Provided records ->
■ ■ ■
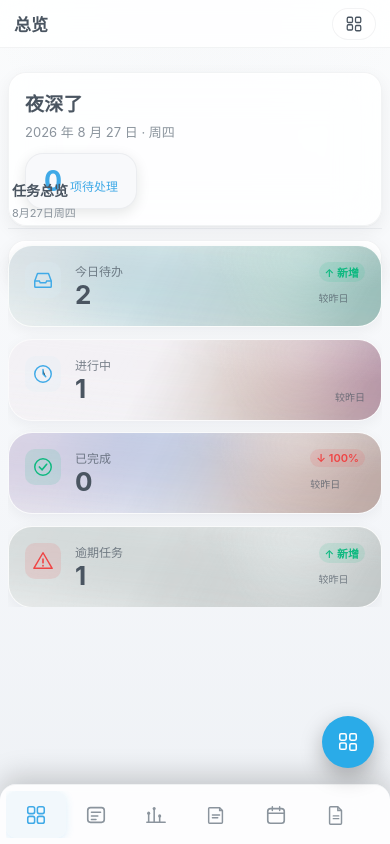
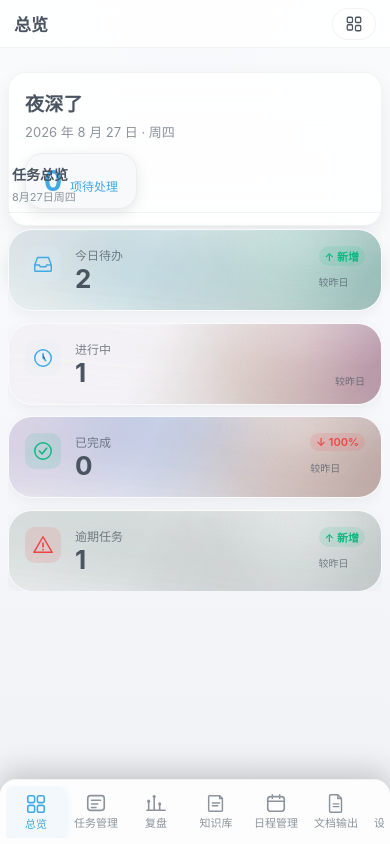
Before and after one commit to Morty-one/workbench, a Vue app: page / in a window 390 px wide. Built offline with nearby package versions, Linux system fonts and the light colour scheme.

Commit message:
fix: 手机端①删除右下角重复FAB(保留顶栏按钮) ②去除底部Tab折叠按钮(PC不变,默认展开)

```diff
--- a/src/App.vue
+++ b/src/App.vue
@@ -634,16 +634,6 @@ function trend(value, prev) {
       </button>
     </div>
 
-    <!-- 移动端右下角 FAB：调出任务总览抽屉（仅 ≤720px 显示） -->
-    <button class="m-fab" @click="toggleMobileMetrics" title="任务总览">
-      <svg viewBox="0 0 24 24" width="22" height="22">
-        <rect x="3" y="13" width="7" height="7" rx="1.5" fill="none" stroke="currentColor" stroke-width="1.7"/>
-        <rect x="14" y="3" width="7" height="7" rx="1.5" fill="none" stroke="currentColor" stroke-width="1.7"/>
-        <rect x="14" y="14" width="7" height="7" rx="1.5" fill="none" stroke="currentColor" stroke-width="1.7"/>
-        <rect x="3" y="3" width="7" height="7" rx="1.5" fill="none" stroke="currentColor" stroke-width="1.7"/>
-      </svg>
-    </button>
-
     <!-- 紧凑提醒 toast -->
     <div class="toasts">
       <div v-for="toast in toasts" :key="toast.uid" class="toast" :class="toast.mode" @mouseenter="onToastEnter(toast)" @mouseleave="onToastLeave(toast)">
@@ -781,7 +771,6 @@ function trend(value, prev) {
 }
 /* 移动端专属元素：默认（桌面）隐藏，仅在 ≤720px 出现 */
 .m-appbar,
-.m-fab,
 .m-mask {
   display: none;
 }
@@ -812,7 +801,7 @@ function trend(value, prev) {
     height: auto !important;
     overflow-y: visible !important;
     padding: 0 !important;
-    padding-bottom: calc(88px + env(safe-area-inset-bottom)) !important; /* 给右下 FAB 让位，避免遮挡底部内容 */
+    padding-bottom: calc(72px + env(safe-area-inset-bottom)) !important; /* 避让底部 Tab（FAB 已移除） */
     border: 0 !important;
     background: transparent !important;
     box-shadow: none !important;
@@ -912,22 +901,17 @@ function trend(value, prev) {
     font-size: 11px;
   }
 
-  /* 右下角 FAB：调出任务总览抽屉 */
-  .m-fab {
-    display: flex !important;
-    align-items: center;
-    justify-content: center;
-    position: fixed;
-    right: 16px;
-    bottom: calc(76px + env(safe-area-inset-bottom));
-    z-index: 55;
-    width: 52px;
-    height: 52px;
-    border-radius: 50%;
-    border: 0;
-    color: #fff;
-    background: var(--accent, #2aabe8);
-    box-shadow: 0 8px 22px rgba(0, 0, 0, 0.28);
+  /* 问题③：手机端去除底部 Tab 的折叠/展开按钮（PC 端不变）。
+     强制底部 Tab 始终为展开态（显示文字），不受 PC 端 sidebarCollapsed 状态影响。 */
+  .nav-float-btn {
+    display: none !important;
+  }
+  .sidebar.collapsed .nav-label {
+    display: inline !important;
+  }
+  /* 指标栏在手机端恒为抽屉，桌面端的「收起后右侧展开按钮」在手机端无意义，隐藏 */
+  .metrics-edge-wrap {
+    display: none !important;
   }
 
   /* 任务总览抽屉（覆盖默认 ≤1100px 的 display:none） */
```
■ ■ ■
Description of the task ->
Lines that hold "class" are the ones to copy, so pick each out from the data.

Solution ->
-    <button class="m-fab" @click="toggleMobileMetrics" title="任务总览">
     <div class="toasts">
       <div v-for="toast in toasts" :key="toast.uid" class="toast" :class="toast.mode" @mouseenter="onToastEnter(toast)" @mouseleave="onToastLeave(toast)">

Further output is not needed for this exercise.